13. Magic boombox, Kazaam (1996)
Yes, a magic boom box… although for what it’s worth, the magic doesn’t get all up in said boom box until a wrecking ball causes a magic lamp to be knocked onto the boom box. The event in question takes place during the opening moments of this Shaquille O’Neal vehicle, and before long, Francis Capra (later of Veronica Mars) stumbles upon the magical item while trying to escape from a pack of bullies. Out pops Shaq as the genie Kazaam, who, as is de rigueur for individuals working in the genie profession, offers Capra three wishes. Alas, Capra’s wishes either tend to fall outside Kazaam’s conveniently limited abilities, or they get in the way of Kazaam’s side gig as a rapper. In the end, Shaq still finds an excuse to do a slam dunk, and Kazaam gets promoted, presumably to new digs which are far less embarrassing than a boom box.

14. Phone booth, Bill & Ted’s Excellent Adventure (1989), Bill & Ted’s Bogus Journey (1992)
Even though a phone booth seems like an antiquated way to move through time now, in 1989 it didn’t seem all that odd that George Carlin would use one to guide buddies Keanu Reeves and Alex Winter. It was as modern a means of communication as most people could muster in those mostly-pre-cell-phone days, and an inconspicuous way to help the slackers gather the historical figures they needed to make a kick-ass presentation at a school assembly, keeping them from having to repeat the year because of their lazy ways. The booth shows up in the sequel Bill & Ted’s Bogus Journey, mostly to transport the evil robot Bill and Ted that are sent from the future to kill the real ones. However, their ignorance about how to steer and direct the phone booth leads to a funny demise.

15. Satanic satellite dish, Stay Tuned (1992)
You’d think John Ritter and Pam Dawber would guess their new TV system came from Satan himself, since they now get 666 channels, but everything on their TV is now a skewed, satirical version of what’s on actual TV. But thanks to the devilish plan (which doesn’t include HBO, naturally), they’re soon sucked into their television and forced to fight for their lives through a variety of sketch-like parodies of TV shows that were popular at the time of the film’s production. When Ritter is freed while Dawber remains trapped inside TV world thanks to the devil’s acute understanding of legalese, he goes back in, armed with a magic remote control—of course. Meant to be a blandly satirical morality tale about watching too much TV, Stay Tuned instead seems to argue that if all signs in your new contract point to Satan, look for the horns and cloven hooves.
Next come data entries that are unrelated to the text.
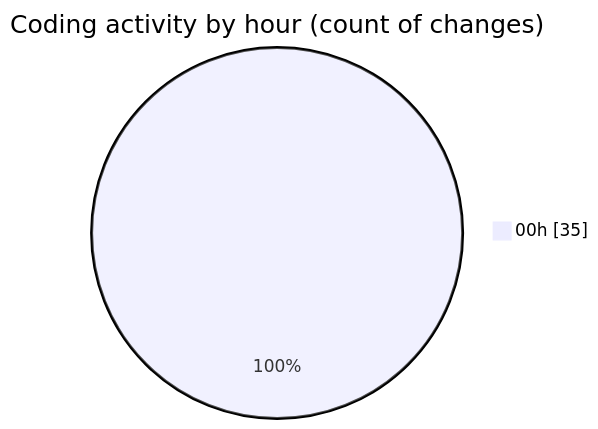
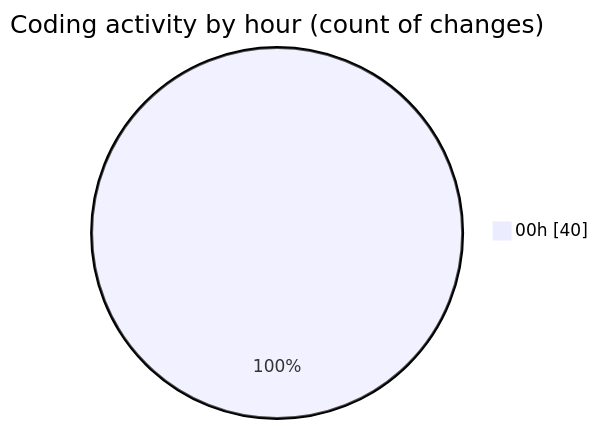
The second of 2 diagrams in 2025-06-18/cda/README.md (momahboobian/code-tracking), drawn with Mermaid before and after one commit. The commit also changed other lines of this file and 1 other file, not shown here.

````diff
--- a/2025-06-18/cda/README.md
+++ b/2025-06-18/cda/README.md
@@ -34,5 +34,5 @@
 ```mermaid
 pie showData
 title Coding activity by hour (count of changes)
-"00h" : 35
+"00h" : 40
 ```
````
16. Magic remote control, Click (2006)
The folks behind Adam Sandler vehicle Click expanded on that idea of a magic remote control, adding the joke all sitcom husbands tired of listening to their wives pull at one point or another: pointing the remote at something and hitting “mute” or “fast-forward” or “off” to get past the boring stuff. Sandler finds the remote in the “beyond” section of his local Bed, Bath, & Beyond, and like all magical movie objects, the remote control teaches him a suitably ironic lesson: Life is not to be fast-forwarded through. It’s mean to be lived—particularly when you’re married to Kate Beckinsale. And yet the film somehow doesn’t exploit much of the fun in having a magic remote. It mostly sticks to lame jokes about messing with time and moments where Sandler—in terrible old-man makeup—realizes all he’s lost and attempts to wring tears from hearts hardened by jokes about dogs humping stuffed animals.